The Philippine Competition Commission (PCC) is renewing its recommendation to amend the law that limits foreign equity in public services.

“During this time it is probably time to revisit the definition of public service to allow other players to come in. That’s what we are doing,” PCC Commissioner Annabelle C. Asuncion said in a press conference on Thursday.

The PCC in 2017 first backed amendments to the Public Service Act, including removing the foreign equity cap on the telecommunications and transportation industries.

The industries, which are considered public utilities, limit foreign ownership of the public utility company to 40%. The remaining 60% must be owned by Filipino citizens.

The law that defines the country’s public service utilities was first passed in 1936.

Ms. Asuncion told reporters after the press conference that the 60-40 requirement limits players that can enter a market.

“From the competition perspective, limited. Limited ‘yung possible players who will come in. Sinasabi nga namin in a globalized economy mas gusto mo talaga na maraming players (We said that in a globalized economy it is preferred to have numerous players),” she said.

The PCC’s position notes that public utilities should include only four sectors: electricity (and its transmission), gas or petroleum distribution, water distribution, and sewerage pipeline systems.

Sectors outside of this, PCC believes, should not necessarily be covered by the 60-40 rule.

“The point is, kailangan i-revisit ‘yung (there needs to be a revisit of the) definition ng public service. For example, telco — is it still a public service that requires 60-40, or is it a service that you can open up to foreign entities?”

The four suggested public utility sectors, she said, would create a natural monopoly.

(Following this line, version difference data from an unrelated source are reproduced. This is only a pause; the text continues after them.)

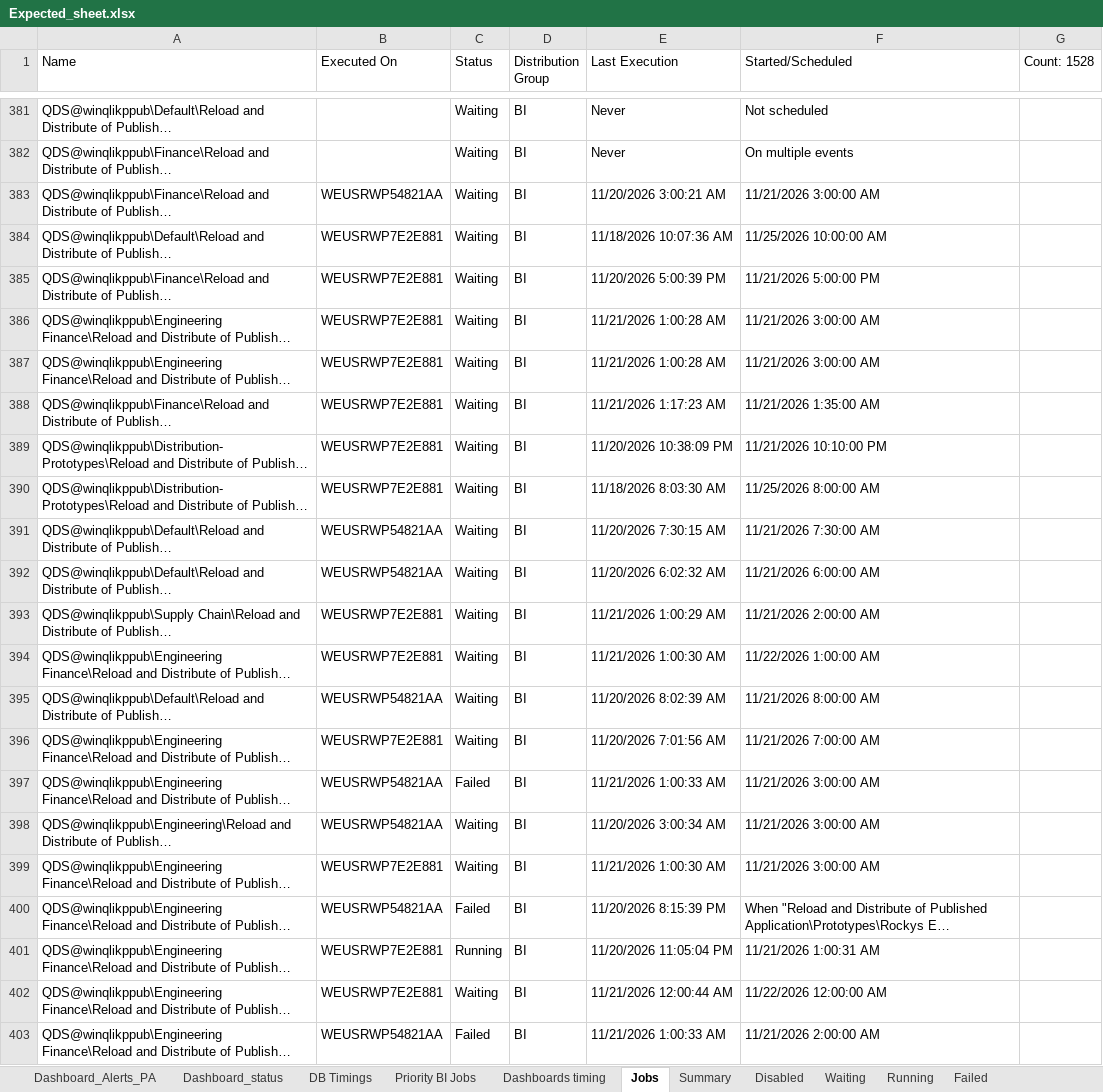
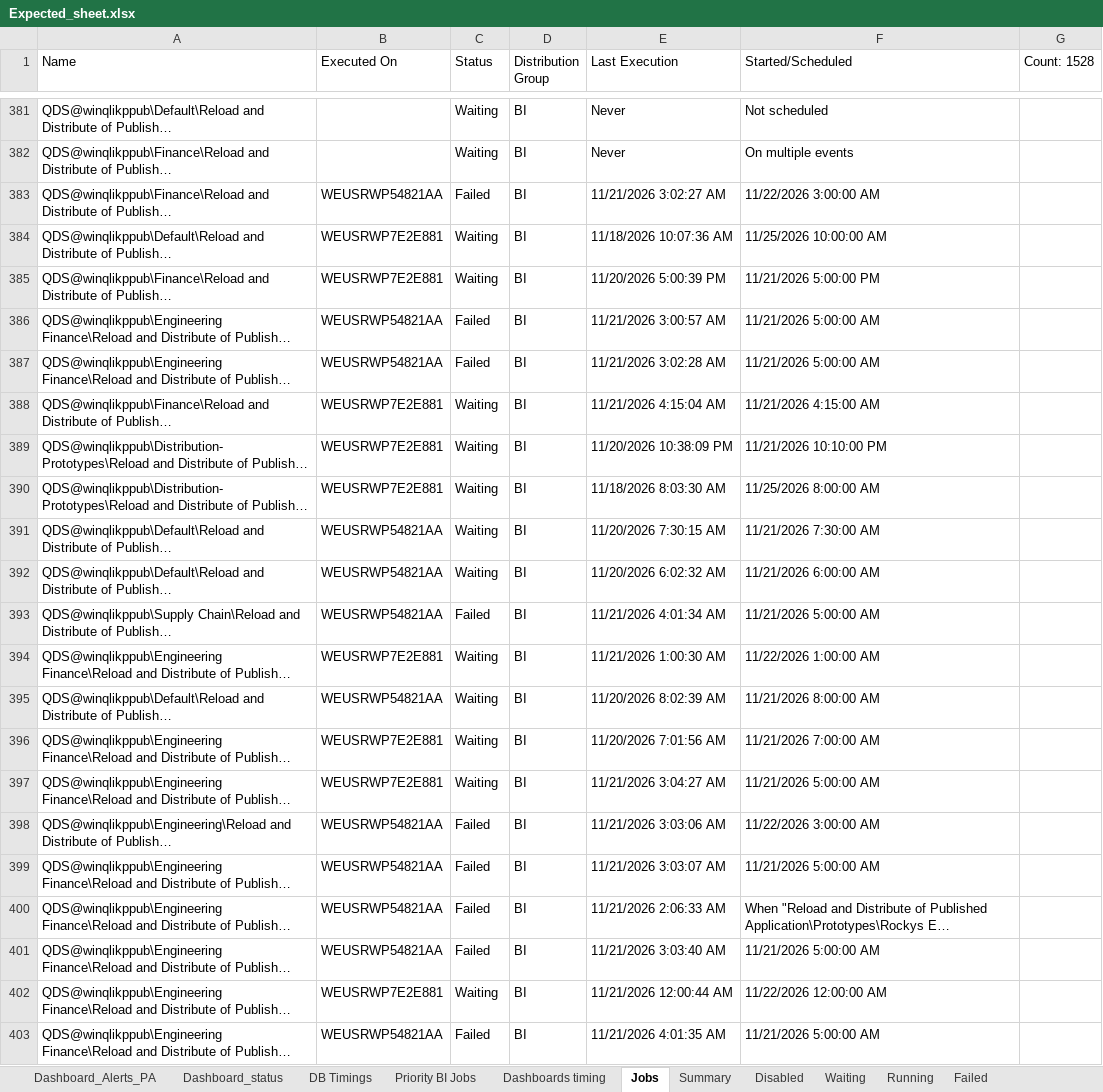
Before and after one commit to warriorcool1213-blip/Wabtec_Qlik_DB-s, an Excel workbook: Expected_sheet.xlsx, sheet Jobs, drawn as a sheet; only a part is shown, gaps mark what is left out; long unchanged cells end in …; values as stored, in another font and other column widths than the file's, no cell formats; the diff covers the shown part only; the diff names each change by its address in the sheet, - before the commit and + after, or states it on an @@ line.

```diff
--- a/Expected_sheet.xlsx (sheet Jobs)
+++ b/Expected_sheet.xlsx (sheet Jobs)
-C383 (Status): Waiting
+C383 (Status): Failed
-E383 (Last Execution): 11/20/2026 3:00:21 AM
+E383 (Last Execution): 11/21/2026 3:02:27 AM
-F383 (Started/Scheduled): 11/21/2026 3:00:00 AM
+F383 (Started/Scheduled): 11/22/2026 3:00:00 AM
-B386:B387 (Executed On): WEUSRWP7E2E881
+B386:B387 (Executed On): WEUSRWP54821AA
-C386:C387 (Status): Waiting
+C386:C387 (Status): Failed
-E386 (Last Execution): 11/21/2026 1:00:28 AM
+E386 (Last Execution): 11/21/2026 3:00:57 AM
-F386:F387 (Started/Scheduled): 11/21/2026 3:00:00 AM
+F386:F387 (Started/Scheduled): 11/21/2026 5:00:00 AM
-E387 (Last Execution): 11/21/2026 1:00:28 AM
+E387 (Last Execution): 11/21/2026 3:02:28 AM
-E388 (Last Execution): 11/21/2026 1:17:23 AM
+E388 (Last Execution): 11/21/2026 4:15:04 AM
-F388 (Started/Scheduled): 11/21/2026 1:35:00 AM
+F388 (Started/Scheduled): 11/21/2026 4:15:00 AM
-B393 (Executed On): WEUSRWP7E2E881
+B393 (Executed On): WEUSRWP54821AA
-C393 (Status): Waiting
+C393 (Status): Failed
-E393 (Last Execution): 11/21/2026 1:00:29 AM
+E393 (Last Execution): 11/21/2026 4:01:34 AM
-F393 (Started/Scheduled): 11/21/2026 2:00:00 AM
+F393 (Started/Scheduled): 11/21/2026 5:00:00 AM
-B397 (Executed On): WEUSRWP54821AA
+B397 (Executed On): WEUSRWP7E2E881
-C397 (Status): Failed
+C397 (Status): Waiting
-E397 (Last Execution): 11/21/2026 1:00:33 AM
+E397 (Last Execution): 11/21/2026 3:04:27 AM
-F397 (Started/Scheduled): 11/21/2026 3:00:00 AM
+F397 (Started/Scheduled): 11/21/2026 5:00:00 AM
-C398:C399 (Status): Waiting
+C398:C399 (Status): Failed
-E398 (Last Execution): 11/20/2026 3:00:34 AM
+E398 (Last Execution): 11/21/2026 3:03:06 AM
-F398 (Started/Scheduled): 11/21/2026 3:00:00 AM
+F398 (Started/Scheduled): 11/22/2026 3:00:00 AM
-B399 (Executed On): WEUSRWP7E2E881
+B399 (Executed On): WEUSRWP54821AA
-E399 (Last Execution): 11/21/2026 1:00:30 AM
+E399 (Last Execution): 11/21/2026 3:03:07 AM
-F399 (Started/Scheduled): 11/21/2026 3:00:00 AM
+F399 (Started/Scheduled): 11/21/2026 5:00:00 AM
-E400 (Last Execution): 11/20/2026 8:15:39 PM
+E400 (Last Execution): 11/21/2026 2:06:33 AM
-B401 (Executed On): WEUSRWP7E2E881
+B401 (Executed On): WEUSRWP54821AA
-C401 (Status): Running
+C401 (Status): Failed
-E401 (Last Execution): 11/20/2026 11:05:04 PM
+E401 (Last Execution): 11/21/2026 3:03:40 AM
-F401 (Started/Scheduled): 11/21/2026 1:00:31 AM
+F401 (Started/Scheduled): 11/21/2026 5:00:00 AM
-E403 (Last Execution): 11/21/2026 1:00:33 AM
+E403 (Last Execution): 11/21/2026 4:01:35 AM
-F403 (Started/Scheduled): 11/21/2026 2:00:00 AM
+F403 (Started/Scheduled): 11/21/2026 5:00:00 AM
```
Also changed, not shown: 597 edited cells elsewhere in this sheet, sheet Waiting, sheet Failed, sheet Running, sheet Summary, sheet Dashboard_Alerts_PA, sheet Dashboard_status, 3 more sheets, cell formats.
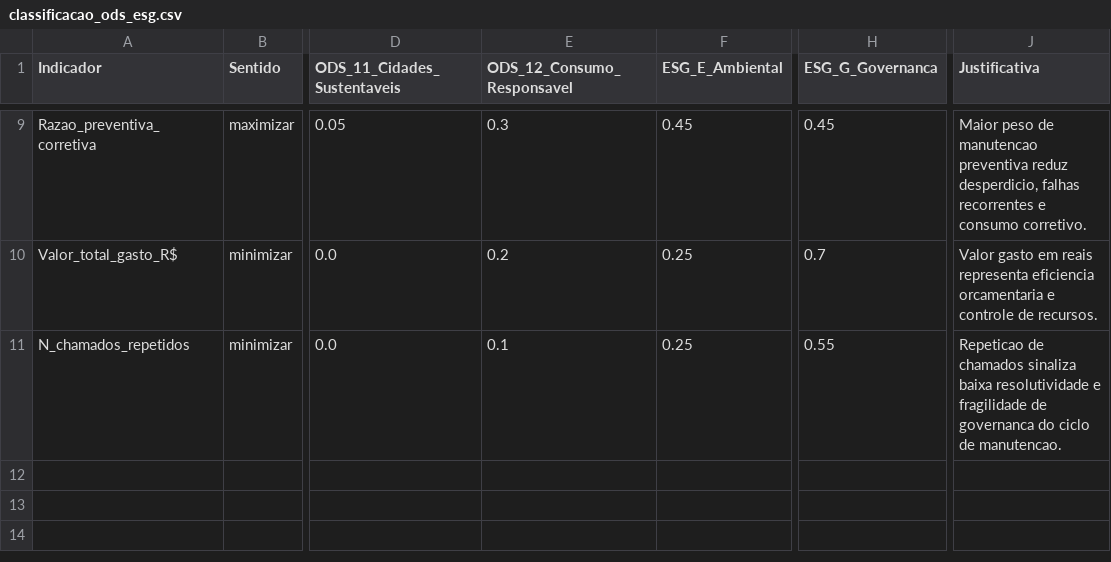
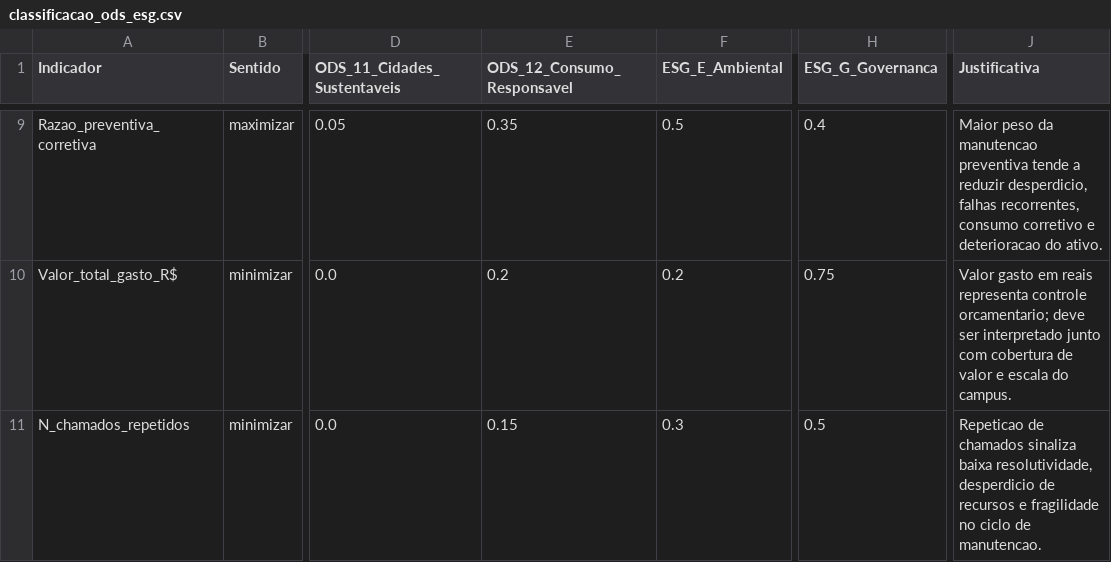
Before and after one commit to adinailson88/malha-ods-esg, a CSV file: dados_csv/classificacao_ods_esg.csv, drawn as a sheet; only a part is shown, gaps mark what is left out; the diff covers the shown part only; the diff names each change by its address in the sheet, - before the commit and + after, or states it on an @@ line.

```diff
--- a/dados_csv/classificacao_ods_esg.csv
+++ b/dados_csv/classificacao_ods_esg.csv
-E9 (ODS_12_Consumo_Responsavel): 0.3
+E9 (ODS_12_Consumo_Responsavel): 0.35
-F9 (ESG_E_Ambiental): 0.45
+F9 (ESG_E_Ambiental): 0.5
-H9 (ESG_G_Governanca): 0.45
+H9 (ESG_G_Governanca): 0.4
-J9 (Justificativa): Maior peso de manutencao preventiva reduz desperdicio, falhas recorrentes e consumo corretivo.
+J9 (Justificativa): Maior peso da manutencao preventiva tende a reduzir desperdicio, falhas recorrentes, consumo corretivo e deterioracao do ativo.
-F10 (ESG_E_Ambiental): 0.25
+F10 (ESG_E_Ambiental): 0.2
-H10 (ESG_G_Governanca): 0.7
+H10 (ESG_G_Governanca): 0.75
-J10 (Justificativa): …reais representa eficiencia orcamentaria e controle de recursos.
+J10 (Justificativa): …reais representa controle orcamentario; deve ser interpretado junto com cobertura de valor e escala do campus.
-E11 (ODS_12_Consumo_Responsavel): 0.1
+E11 (ODS_12_Consumo_Responsavel): 0.15
-F11 (ESG_E_Ambiental): 0.25
+F11 (ESG_E_Ambiental): 0.3
-H11 (ESG_G_Governanca): 0.55
+H11 (ESG_G_Governanca): 0.5
-J11 (Justificativa): …sinaliza baixa resolutividade e fragilidade de governanca do ciclo de…
+J11 (Justificativa): …sinaliza baixa resolutividade, desperdicio de recursos e fragilidade no ciclo de…
```
Also changed, not shown: 34 edited cells elsewhere in this file, dados_csv/pesos_ods.csv, 32 other files.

Citing sewerage systems as an example, Ms. Asuncion said that competition would be inefficient for the sector.

“For it to be efficient for a player, for a business to enter into, kailangan niya (it would need to) mag-invest so much in terms of capitalization that for them to be able to recover their investment, they would have to have a wider scope dun sa pwede nilang pag-operate-an (in where they can operate),” she said.

“Natural monopoly ‘yan. Competition will not be efficient because if there are two players providing that kind of service within a small geographic area for example, they would probably die. Malulugi sila (They will lose money).”

PCC in an e-mail noted that the current bill to amend the act filed in the 18th Congress has taken note of their recommendations since 2017, “with some adopting our recommendations and adding that the PCC should be included in the technical team along with NEDA to determine whether other industries would be classified as public utilities.”

The House of Representatives in September began tackling House Bill 78, which if passed into law would give both the PCC and the National Economic and Development Authority power to recommend the public utility classifications of industries.

The criteria for the recommendation includes that the service is necessary to the public, a natural monopoly, regularly distributes the commodity service to the public, is necessary for the life and occupation of residents, and that the commodity or service is obligated to provide adequate service to the public on demand.

The bill is currently pending plenary approval in the House of Representatives and is pending at the committee level at the Senate.

Commissioner Johannes Benjamin R. Bernabe said that the companies still need to be regulated even if equity limitations are relaxed.

Ms. Asuncion added those companies in industries no longer considered public utilities would still be regulated by the relevant sector regulator.